See: press
References in classic literature ?
Lyman Abbott, then the pastor of Plymouth Church, and also editor of the Outlook (then the Christian Union), asked me to write a letter for his paper giving my opinion of the exact condition, mental and moral, of the coloured ministers in the South, as based upon my observations.
Besides, there had not been any news value in his article, and most likely the editor would write to him about it first.
If I'm to be editor you'll all have to be sub-editors, and have charge of a department.
Blockhead-Hans became King, got a wife and a crown, and sat on the throne; and this we have still damp from the newspaper of the editor and the reporters--and they are not to be believed for a moment.

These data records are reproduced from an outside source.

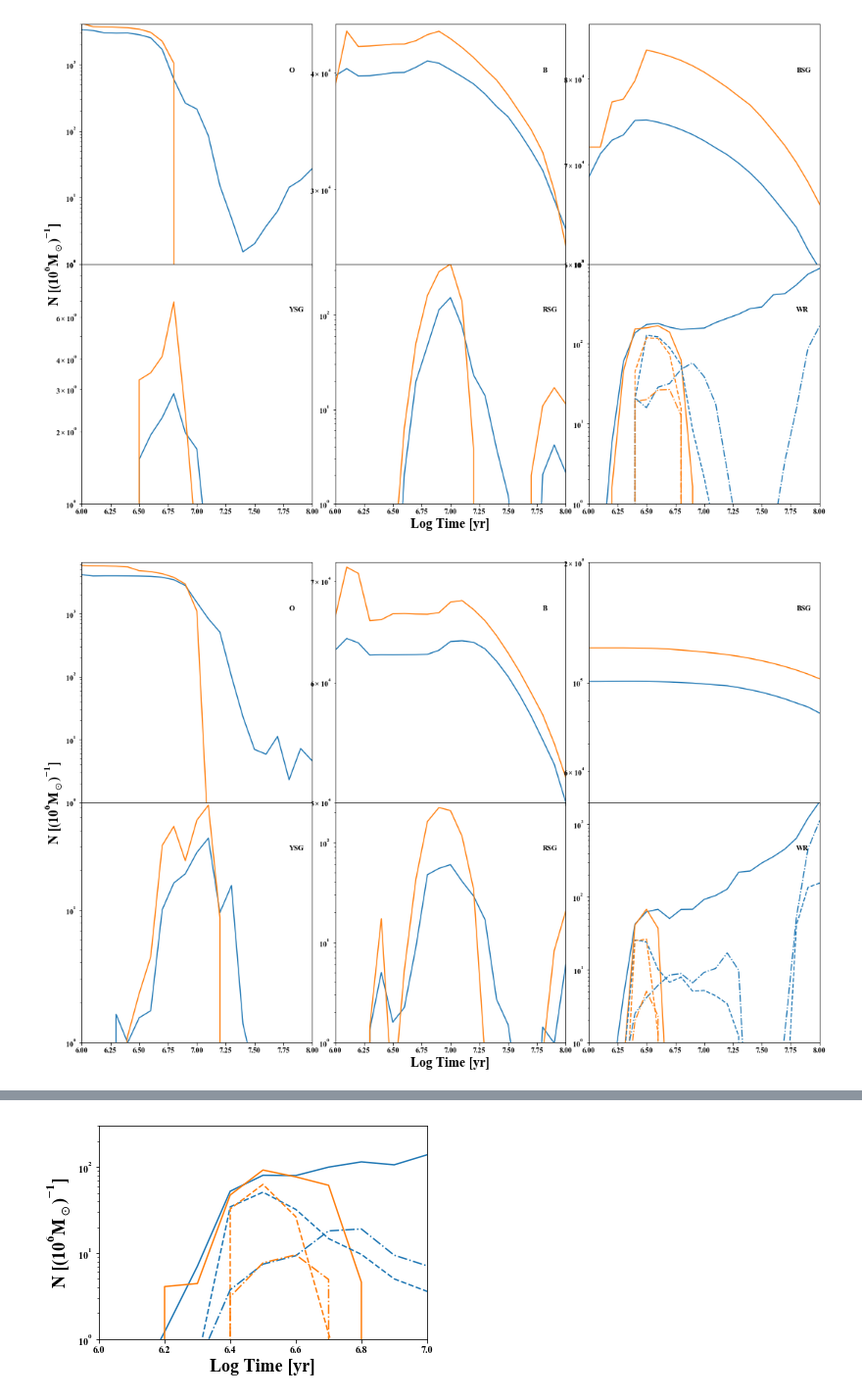
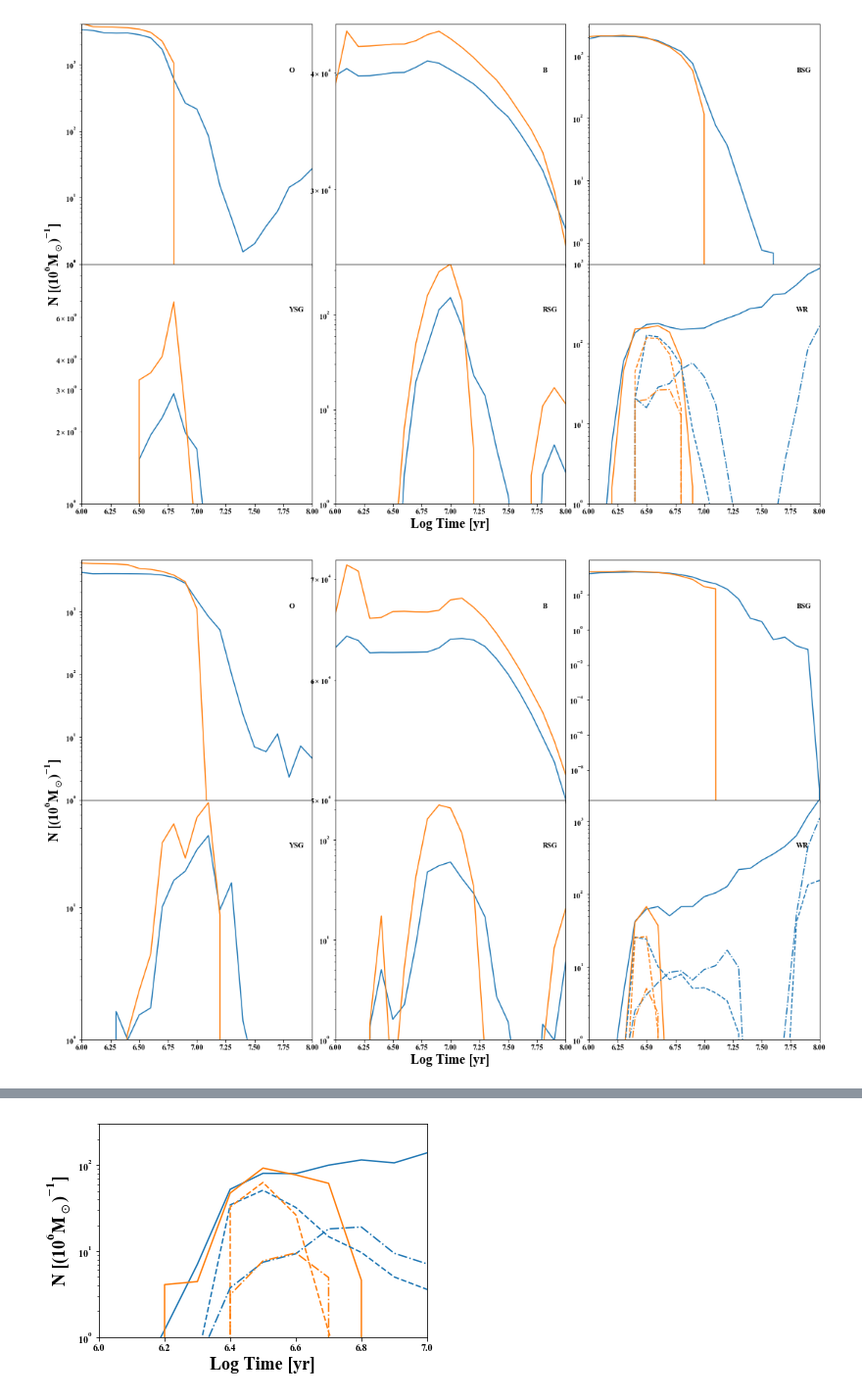
Before and after one commit to tzdwi/Diagnostics, a Jupyter notebook: code/diagnostics.ipynb, the cells around one changed output, grey strips where cells are left out. Shown at 98% size. Saved outputs shown, nothing was run; the diff lists cells and outputs as text; code cells hidden in the pictures.

```diff
--- a/code/diagnostics.ipynb
+++ b/code/diagnostics.ipynb
@@ -7,7 +7,7 @@ from matplotlib import pyplot as plt, cm as cm, patheffects as pe
 bpass_dir = '../data/BPASS/BPASSv2.1_imf135_300/'
 logages = np.genfromtxt(bpass_dir+'numbers-bin.z014.dat',unpack=True,usecols=(0))
 # %%
-cols_dict = {'WR':(8,9,10,18,19,20),'RSG':(6,7),'WC':(10,20),'WN':(9,19),'BSG':(1,2,3,4,11,12,13,14),'YSG':(5),'O':(1,11),'B':(3,13)}
+cols_dict = {'WR':(8,9,10,18,19,20),'WR_SG':(8,9,10),'RSG':(6,7),'WC':(10,20),'WN':(9,19),'WC_SG':(10),'WN_SG':(9),'BSG':(1,2,3,4),'YSG':(5),'O':(1,11),'B':(3,13)}
 # %%
 zs = ['zem5','zem4','z001','z002','z004','z006','z008','z010','z014','z020','z030','z040']
 z_float = [1.0e-5,1.0e-4,0.001,0.002,0.004,0.006,0.008,0.01,0.014,0.020,0.030,0.040]
@@ -86,35 +86,35 @@ ax4.plot(logages,get_arrs('YSG','z014')[1])
 
 ax5.plot(logages,get_arrs('RSG','z014')[0])
 ax5.plot(logages,get_arrs('RSG','z014')[1])
 
 ax6.plot(logages,get_arrs('WR','z014')[0],c='C0')
 ax6.plot(logages,get_arrs('WR','z014')[1],c='C1')
 ax6.plot(logages,get_arrs('WC','z014')[0],c='C0',ls='--')
 ax6.plot(logages,get_arrs('WC','z014')[1],c='C1',ls='--')
 ax6.plot(logages,get_arrs('WN','z014')[0],c='C0',ls='-.')
 ax6.plot(logages,get_arrs('WN','z014')[1],c='C1',ls='-.')
 
 ax1.set(xlim=(6,8), ylim=(1,4000),yscale='log')
 ax2.set(ylim=(2.5e4,4.5e4),yscale='log')
-ax3.set(ylim=(6e4,8.7e4),yscale='log')
+ax3.set(yscale='log')
 ax4.set(ylim=(1,10),yscale='log')
 ax5.set(ylim=(1,350),yscale='log')
 ax6.set(ylim=(1,1000),yscale='log')
 
 ax1.annotate('O', xy=(0,0), xycoords='axes fraction', xytext=(0.9, 0.8), textcoords='axes fraction')
 ax2.annotate('B', xy=(0,0), xycoords='axes fraction', xytext=(0.9, 0.8), textcoords='axes fraction')
 ax3.annotate('BSG', xy=(0,0), xycoords='axes fraction', xytext=(0.9, 0.8), textcoords='axes fraction')
 ax4.annotate('YSG', xy=(0,0), xycoords='axes fraction', xytext=(0.9, 0.8), textcoords='axes fraction')
 ax5.annotate('RSG', xy=(0,0), xycoords='axes fraction', xytext=(0.9, 0.8), textcoords='axes fraction')
 ax6.annotate('WR', xy=(0,0), xycoords='axes fraction', xytext=(0.9, 0.8), textcoords='axes fraction')
 
 
 labax.set_xlabel('Log Time [yr]',fontsize=18,family='serif')
 labax.set_ylabel('N [$(10^6 M_\odot)^{-1}$]',fontsize=18,family='serif')
 
 plt.savefig('../plots/z014_all_comp.eps')
 # %% [output]
-[figure, old version]
+[figure, new version]
 # %%
 #Let's make a plot of all of the different ratios, now at SMC metallicity
 fig = plt.figure(figsize=(18,12))
@@ -157,7 +157,7 @@ ax6.plot(logages,get_arrs('WN','z002')[1],c='C1',ls='-.')
 
 ax1.set(xlim=(6,8), ylim=(1,6500),yscale='log')
 ax2.set(ylim=(5e4,7.2e4),yscale='log')
-ax3.set(ylim=(5e4,2e5),yscale='log')
+ax3.set(yscale='log')
 ax4.set(ylim=(1,65),yscale='log')
 ax5.set(ylim=(1,250),yscale='log')
 ax6.set(ylim=(1,2000),yscale='log')
@@ -174,7 +174,7 @@ labax.set_ylabel('N [$(10^6 M_\odot)^{-1}$]',fontsize=18,family='serif')
 
 plt.savefig('../plots/z002_all_comp.eps')
 # %% [output]
-[figure, old version]
+[figure, new version]
 # %%
 #Let's make a plot of all of the different ratios, now at 2x solar metallicity
 fig = plt.figure(figsize=(18,12))
```
Also changed, not shown: parts of 9 cells of this notebook, 9 other files.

Believe me,' returned the editor, 'that alternative was not open to me.
It seems a pity to let the dinner spoil,' said the Editor of a well-known daily paper; and thereupon the Doctor rang the bell.
Fac-simile copies of this piece had been in possession of the present editor some time previous to its publication in "Scribner's Magazine" for September, 1875; but as proofs of the authorship claimed for it were not forthcoming, he refrained from publishing it as requested.
Of course she had not the responsibilities of an editor.
He had been on a tea plantation in Ceylon and a traveller in America for Italian wines; his secretaryship of the water company in Toledo had lasted longer than any of his employments; he had been a journalist and for some time had worked as police-court reporter for an evening paper; he had been sub-editor of a paper in the Midlands and editor of another on the Riviera.
The name was thought by the friendly editor of the popular publication where they were serialized a main part of such inspiration as they might be conjectured to have, and was, as seldom happens with editor and author, cordially agreed upon before they were begun.
And she wanted to know by return of post whether I was paid for these articles as much as I was paid for real articles; when she heard that I was paid better, she laughed again and had them out of the bandbox for re-reading, and it cannot be denied that she thought the London editor a fine fellow but slightly soft.
Once on a time I really imagined myself "an author of fairy tales," but now I am merely an editor or private secretary for a host of youngsters whose ideas I am requestsed to weave into the thread of my stories.